Kosovo is a young nation seeking to validate its sovereignty and build lasting institutions in an area that has been riddled for centuries with ethnic tensions and violence between Albanians and Serbs. Its state-building credentials took a big hit when a respected human rights organization, the Council of Europe, released a report on a Kosovo mafia directing heroin, gun, women and organ trafficking. According to the report this mafia is woven into the fabric of the current government, so inextricable from the current administration that the Prime Minister is alleged to be the head of the criminal gang.
The country of nearly two million people is in one of Europe’s poorest regions. Kosovo is only recognized as an independent state by 75 countries. It has long sought broader acceptance that has been withheld by states like China and Spain in no small part because they are skittish about secessionist movements within their own borders.

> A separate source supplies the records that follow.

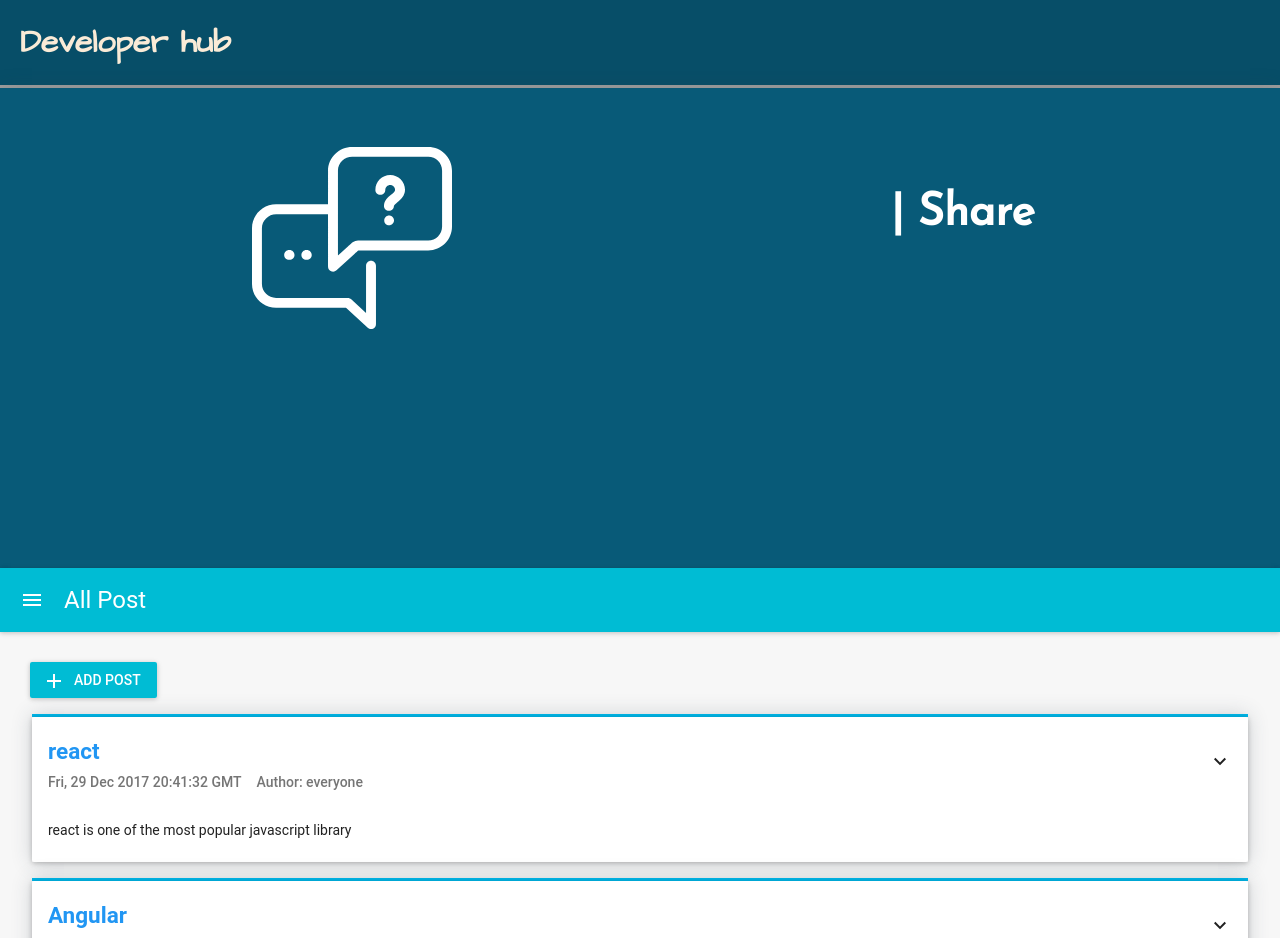
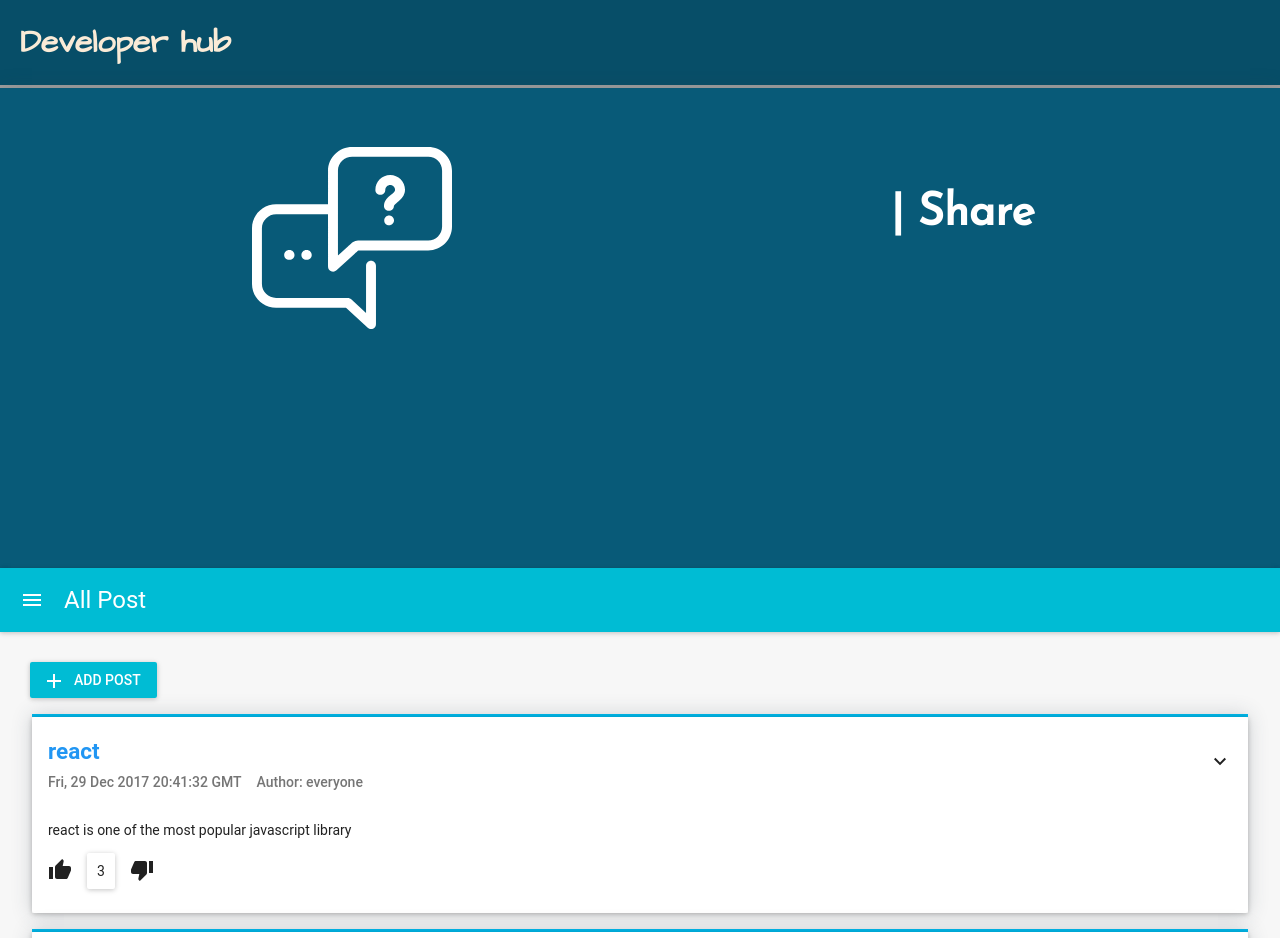
Before and after one commit to mansi6363/developer-hub, a React (Create React App) app: page / in a window 1280 px wide. Shown: the top 938 px of the page. Built offline with nearby package versions, Linux system fonts and the light colour scheme; a web font is replaced by a local one.

Commit message:
added post rating section

```diff
--- a/src/App.css
+++ b/src/App.css
@@ -172,6 +172,16 @@ section {
   color: rgb(33, 150, 243)
 }
 
+.rating-section{
+  margin-top:15px
+}
+
+.rating-icon{
+  display: inline-block;
+  font-size: 20px;
+  vertical-align: middle;
+}
+
 .post-subtitle{
   margin-right:15px;
   margin-top: 5px;
--- a/src/components/PostBox.js
+++ b/src/components/PostBox.js
@@ -3,18 +3,19 @@ import {Card, CardActions, CardHeader, CardText} from 'material-ui/Card';
 import RaisedButton from 'material-ui/RaisedButton';
 import ContentAdd from 'material-ui/svg-icons/content/add';
 import FlatButton from 'material-ui/FlatButton';
-import Chip from 'material-ui/Chip';
+import Paper from 'material-ui/Paper';
+import Up from 'material-ui/svg-icons/action/thumb-up';
+import Down from 'material-ui/svg-icons/action/thumb-down';
 
 //Post box class renders posts posted by users
 class PostBox extends React.Component{
 
     style={
-        chip:{
-            marginTop:15,
-            padding:5,
-            color:'#ffffff',
-            backgroundColor:'rgb(0, 188, 212)',
-            display: 'inline'
+        paper:{
+            marginLeft:15,
+            marginRight:15,
+            padding: 10,
+            display: 'inline-block'
         }
     }
 
@@ -54,8 +55,10 @@ class PostBox extends React.Component{
                                             <div>
                                                 {post.body}
                                             </div>
-                                            <div>
-
+                                            <div className='rating-section'>
+                                                 <div className='rating-icon'><Up/></div>
+                                                 <Paper style={this.style.paper}>{post.voteScore}</Paper>
+                                                 <div className='rating-icon'><Down/></div>
                                             </div>
                                         </CardText>
                                         <CardText expandable={true}>
```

Serbs and Albanians battled for control of the Kosovo region through much of the 20th century. It was declared an autonomous province from Yugoslavia in the 70s, but later stripped of this status by President Slobodan Milosevic. In the mid 1990s the Kosovo Liberation Army, a guerrilla movement escalated attacks on Serb targets prompting a quick and brutal backlash by the Yugoslavian military. More than 10,000 people were killed in the Serb insurgency and hundreds of thousands driven from their homes. NATO came in to quell the violence and drove out the Serbian forces leaving the territory to UN administration and ultimately independence in 2008.
The US was instrumental in driving support for an international intervention to protect the Kosovar Albanians. The Council of Europe report lambasts not just Kosovo’s internal governance but the international forces that cried foul at Serbian atrocities and may have looked askance at the same crimes committed by Albanians.
GFF supports journalism investigating corruption and crime in Kosovo, and examining possible international complicity in overlooking crimes to promote stability instead of justice.